This is easier said than done, of course. It's hard and tiring to repeatedly chase the Warriors around screens, and even if it works, they will adjust: Steph and Klay can keep moving once they catch the ball, curling inside the three point line after they catch the ball, finding space for pull-up twos, which they both hit at a high rate. But making them take two pointers instead of threes is a tactical victory. It's impossible to stop Steph from shooting threes if that's what he really wants: above the break (the area behind the curved part of the three point line), the Warriors can set their screens far enough behind the line that curling around them still leaves Steph in three-point territory. And the man has range that credibly extends near half-court. Again, though, forcing the Warriors to take long threes is a victory.
Teams should also try to keep the Warriors out of transition as much as possible. Some teams try to accomplish this by ceding the offensive boards entirely and instead immediately matching up on missed shots. Other teams take a more nuanced approach: they want their wings to get back on defense, but send their bigs to the offensive glass hard. Even when they don't get the offensive rebound, forcing the Warriors to spend time and energy securing the rebound can sometimes slow their transition game. But even on made baskets, the Warriors will often look for a quick shot in semi-transition, so defenses must lock in immediately. Limiting transition offense is especially valuable against the Warriors' bench, who can have a hard time scoring out of their half-court offense because of a lack of spacing.
Defenses can disrupt the Warriors by keeping their hands active in the passing lanes. While the idea that the Warriors are particularly turnover prone is a bit overblown—their assist to turnover ratio is second best in the league to the San Antonio Spurs—they are reliant on their passing. Even if teams can't actually get turnovers, tipped passes and deflections can force the Warriors to reset their offense with less time on the shot clock, which keeps them from getting into a rhythm.

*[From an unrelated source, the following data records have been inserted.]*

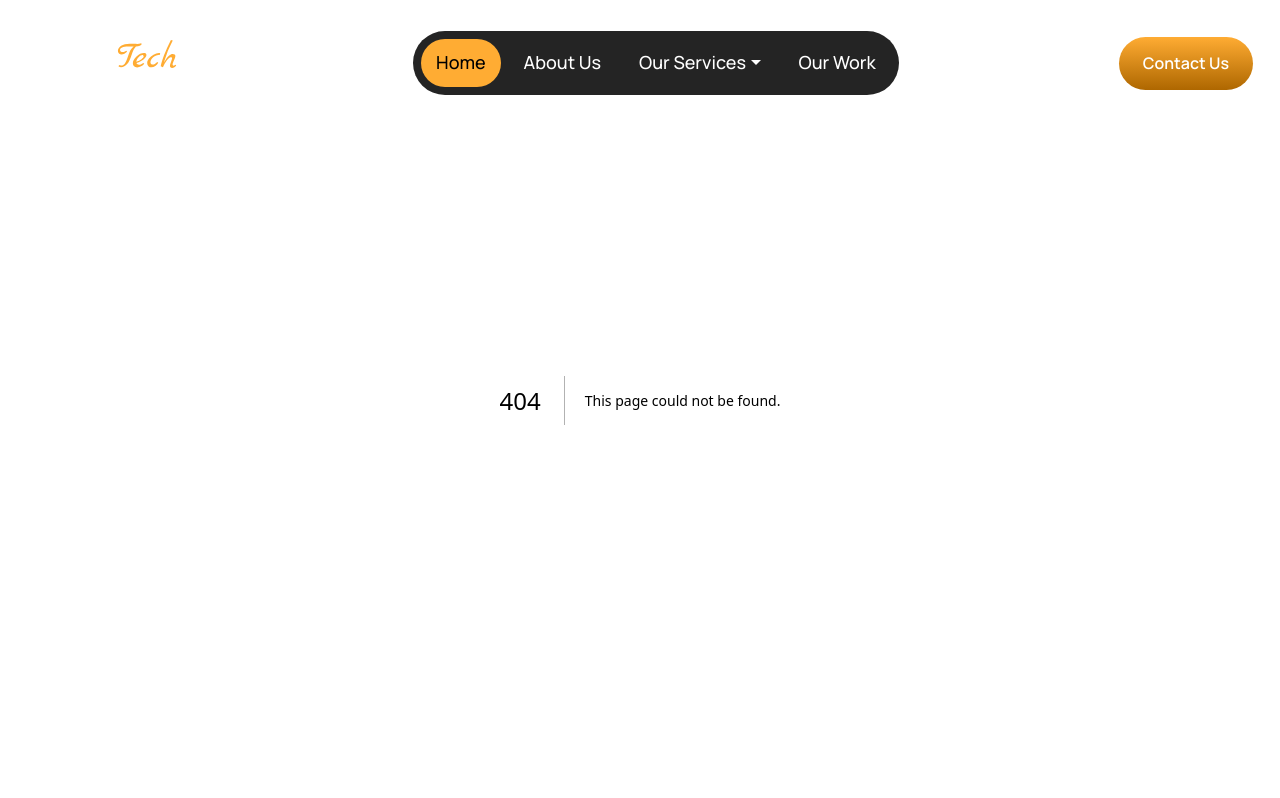
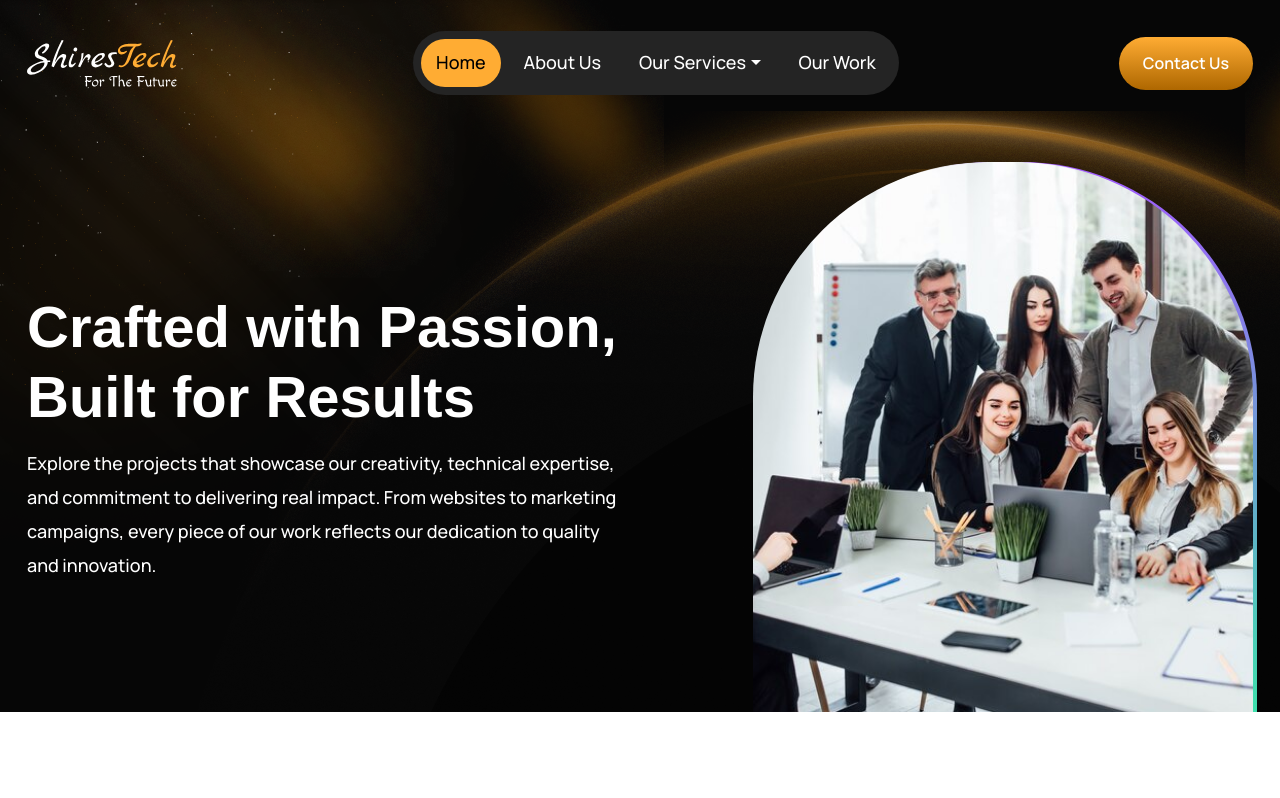
Before and after one commit to MohamadAdil/shirestech, a Next.js app: page /our-work in a window 1280 px wide. Before the commit this address had no page. Shown: the top 798 px of the page. Built offline with nearby package versions, Linux system fonts and the light colour scheme; a web font is replaced by a local one.

Commit message:
'16-04-2025'

```diff
--- a/src/app/components/home/OurIndustries.jsx
+++ b/src/app/components/home/OurIndustries.jsx
@@ -71,6 +71,7 @@ const OurIndustries = () => {
                     />
                   </div>
                   <h4>{item.title}</h4>
+                  <p>{item.description}</p>
                 </div>
               </motion.div>
             ))}
--- a/src/app/globals.css
+++ b/src/app/globals.css
@@ -384,7 +384,12 @@ form textarea:focus {
   -webkit-line-clamp: 2;
   overflow: hidden;
 }
-
+.industries-card-item p{
+  text-align: center;
+  font: 400 14px / 1.6 var(--font-family-p2);
+  letter-spacing: 0;
+  color: #666;
+}
 .industries-card-img {
   width: 70px;
   height: 70px;
--- /dev/null
+++ b/src/app/our-work/page.jsx
@@ -0,0 +1,29 @@
+'use client';
+
+import { motion } from 'framer-motion';
+import ArticleSc from "../components/ai-insights/ArticleSc";
+import InnerHero from "../components/common/sections/InnerHero";
+
+export default function OurWork() {
+  return (
+    <div>
+      {/* Scroll-triggered animation for InnerHero */}
+      <motion.div
+        initial={{ opacity: 0, y: -50 }}
+        whileInView={{ opacity: 1, y: 0 }} // Animation triggered every time the element is in view
+        transition={{ duration: 0.8, ease: 'easeOut' }}
+        viewport={{ once: false, amount: 0.2 }} // Triggers every time the element comes into the viewport
+      >
+        <InnerHero
+          title="Crafted with Passion, Built for Results"
+          description="Explore the projects that showcase our creativity, technical expertise, and commitment to delivering real impact. From websites to marketing campaigns, every piece of our work reflects our dedication to quality and innovation."
+          imageSrc="/images/ai-insights/ai-hero-img.png"
+          imageAlt="AI Technology"
+        />
+      </motion.div>
+
+      {/* ArticleSc is outside the motion.div */}
+      <ArticleSc />
+    </div>
+  );
+}
```
Also changed, not shown: public/images/logo.svg.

The common thread in all of these strategies is to slow the Warriors down, not just figuratively, but literally. Golden State are at their terrifyingly, invincible best when they play loose and fast—lightning strike fast-breaks, hair-trigger early shot clock jumpers—with the ball zooming around to find the open man. While the Warriors have demonstrated their ability to grind out wins in disjointed, low-possession games, that's not when they're most comfortable. Slow down them down and you make them merely mortal. That's how the undermanned Cavs beat them twice in the Finals last year, and that's what they'll try to do tonight.